(Your objective): Whenever a line in the entries includes the word "changed", copy that line out.

(Entries shown):
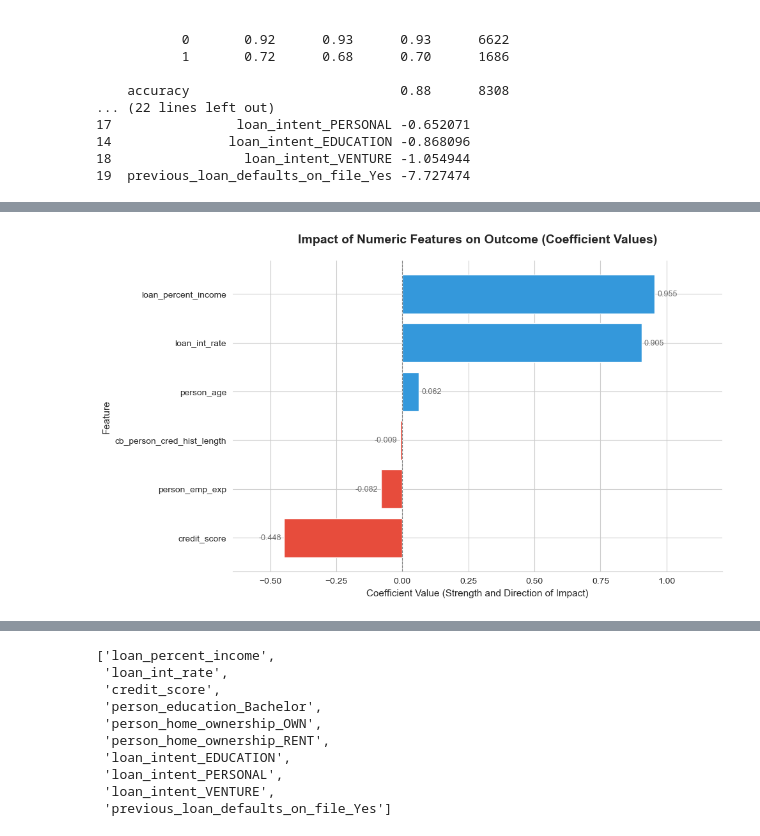
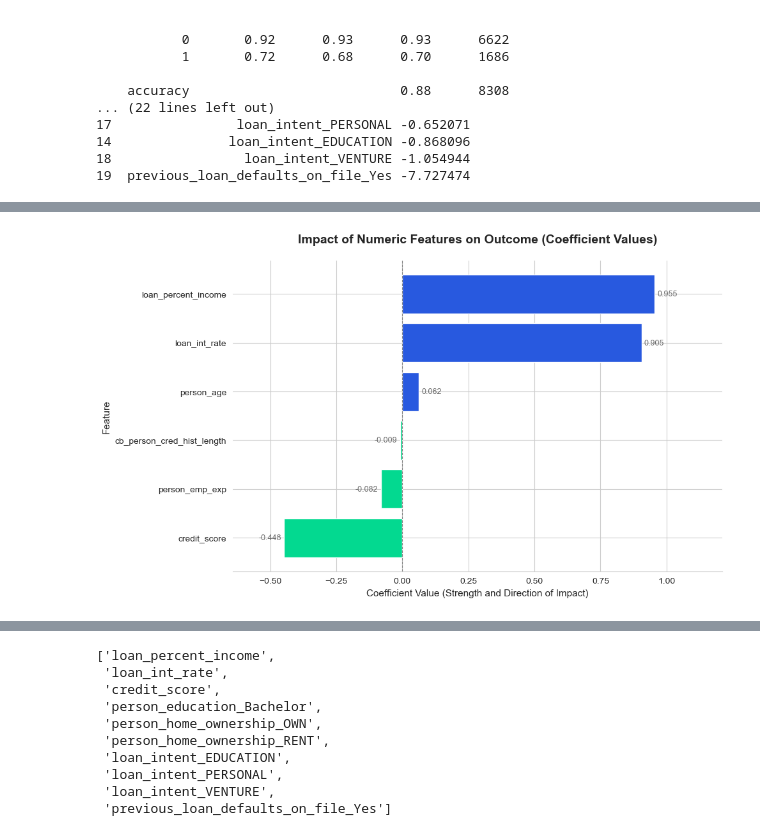
Before and after one commit to yukito0209/is6400-business-data-analytics, a Jupyter notebook: loan_data_analytics/logistic and cluster.ipynb, the cells around one changed output, grey strips where cells are left out. Drawn from its saved outputs; the diff is of its cells as text; code cells hidden in the pictures.

```diff
--- a/loan_data_analytics/logistic and cluster.ipynb
+++ b/loan_data_analytics/logistic and cluster.ipynb
@@ -374,7 +431,7 @@ values = [item[1] for item in sorted_coeffs]
 
 # Create colors based on value sign
 # Using common convention: blue for positive, red for negative
-colors = ['#e74c3c' if v < 0 else '#3498db' for v in values]
+colors = ['#03D990' if v < 0 else '#2859DF' for v in values]
 
 # --- 2. Plotting and Styling ---
 # Set a nice Seaborn style
@@ -403,35 +460,35 @@ for bar in bars:
             f'{width:.3f}',        # Text label, formatted to 3 decimal places
             ha=ha,                 # Horizontal alignment
             va='center',           # Vertical alignment
             fontsize=9,            # Font size for labels
             color='dimgray')       # Label color
 
 # --- 4. Refine Labels, Title, and Limits ---
 # Setting the title and axis labels with adjusted fonts
 ax.set_title('Impact of Numeric Features on Outcome (Coefficient Values)', fontsize=14, fontweight='bold', pad=20)
 ax.set_xlabel('Coefficient Value (Strength and Direction of Impact)', fontsize=11)
 ax.set_ylabel('Feature', fontsize=11)
 
 # Adjust x-axis limits to give space for labels at the ends of bars
 xmin, xmax = ax.get_xlim()
 padding = 0.1 * (xmax - xmin) # Add 10% relative padding
 # Give slightly more padding on the right if there are large positive values
 ax.set_xlim(xmin - padding * 0.8, xmax + padding * 1.2)
 
 # --- 5. Despine ---
 # Remove top and right spines for a cleaner look
 sns.despine(left=True, bottom=False) # Keep bottom spine, remove y-axis line if desired
 
 # Improve layout to prevent labels overlapping
 plt.tight_layout()
-plt.savefig(r'D:\GitHubRepos\is6400-business-data-analytics\loan_data_analytics\image\result_figs\impact_of_numeric_features_on_outcome.png',
+plt.savefig(r'D:\GitHubRepos\is6400-business-data-analytics\loan_data_analytics\image\result_figs\impact_of_numeric_features_on_outcome_1.png',
                 dpi=600,
                 bbox_inches='tight',
                 transparent=False)
 
 plt.show()
 # %% [output]
-[figure, old version]
+[figure, new version]
 # %%
 from mlxtend.feature_selection import SequentialFeatureSelector
 
```
Also changed, not shown: parts of 26 cells of this notebook, 12 other files.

(Solution to the exercise):
Before and after one commit to yukito0209/is6400-business-data-analytics, a Jupyter notebook: loan_data_analytics/logistic and cluster.ipynb, the cells around one changed output, grey strips where cells are left out. Drawn from its saved outputs; the diff is of its cells as text; code cells hidden in the pictures.
Also changed, not shown: parts of 26 cells of this notebook, 12 other files.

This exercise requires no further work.